_EXERCISE DATA_.

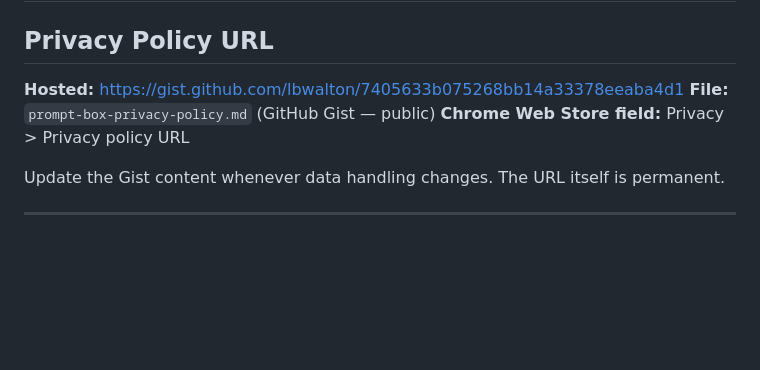
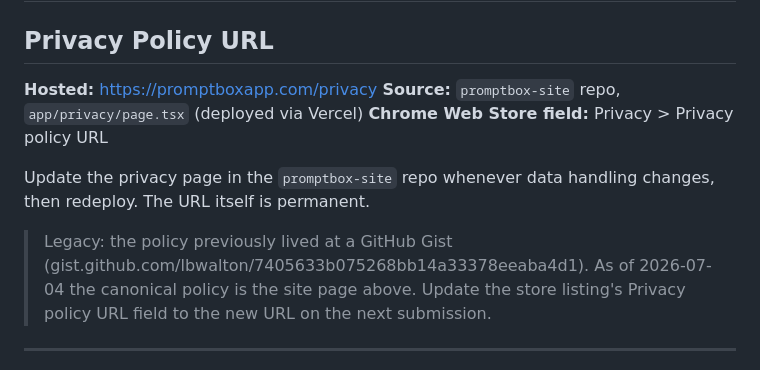
Before and after one commit to lbwalton/prompt-box-extension, a Markdown page: prompt-box-privacy-practices.md, the part around the change. Drawn GitHub-style; blank space fills up the shorter version.

Commit message:
docs: point privacy policy URL at promptboxapp.com/privacy (retire Gist)
Co-Authored-By: Claude Fable 5 <noreply@anthropic.com>

```diff
--- a/prompt-box-privacy-practices.md
+++ b/prompt-box-privacy-practices.md
@@ -2,11 +2,13 @@
 
 ## Privacy Policy URL
 
-**Hosted:** https://gist.github.com/lbwalton/7405633b075268bb14a33378eeaba4d1
-**File:** `prompt-box-privacy-policy.md` (GitHub Gist — public)
+**Hosted:** https://promptboxapp.com/privacy
+**Source:** `promptbox-site` repo, `app/privacy/page.tsx` (deployed via Vercel)
 **Chrome Web Store field:** Privacy > Privacy policy URL
 
-Update the Gist content whenever data handling changes. The URL itself is permanent.
+Update the privacy page in the `promptbox-site` repo whenever data handling changes, then redeploy. The URL itself is permanent.
+
+> Legacy: the policy previously lived at a GitHub Gist (gist.github.com/lbwalton/7405633b075268bb14a33378eeaba4d1). As of 2026-07-04 the canonical policy is the site page above. Update the store listing's Privacy policy URL field to the new URL on the next submission.
 
 ---
 
```
Also changed, not shown: CLAUDE.md (+3 -3 lines).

_WHAT YOU HAVE TO DO_.
Above are the records; repeat them all exactly, without the pictures.

_EXERCISE SOLUTION_.
Before and after one commit to lbwalton/prompt-box-extension, a Markdown page: prompt-box-privacy-practices.md, the part around the change. Drawn GitHub-style; blank space fills up the shorter version.

Commit message:
docs: point privacy policy URL at promptboxapp.com/privacy (retire Gist)
Co-Authored-By: Claude Fable 5 <noreply@anthropic.com>

```diff
--- a/prompt-box-privacy-practices.md
+++ b/prompt-box-privacy-practices.md
@@ -2,11 +2,13 @@
 
 ## Privacy Policy URL
 
-**Hosted:** https://gist.github.com/lbwalton/7405633b075268bb14a33378eeaba4d1
-**File:** `prompt-box-privacy-policy.md` (GitHub Gist — public)
+**Hosted:** https://promptboxapp.com/privacy
+**Source:** `promptbox-site` repo, `app/privacy/page.tsx` (deployed via Vercel)
 **Chrome Web Store field:** Privacy > Privacy policy URL
 
-Update the Gist content whenever data handling changes. The URL itself is permanent.
+Update the privacy page in the `promptbox-site` repo whenever data handling changes, then redeploy. The URL itself is permanent.
+
+> Legacy: the policy previously lived at a GitHub Gist (gist.github.com/lbwalton/7405633b075268bb14a33378eeaba4d1). As of 2026-07-04 the canonical policy is the site page above. Update the store listing's Privacy policy URL field to the new URL on the next submission.
 
 ---
 
```
Also changed, not shown: CLAUDE.md (+3 -3 lines).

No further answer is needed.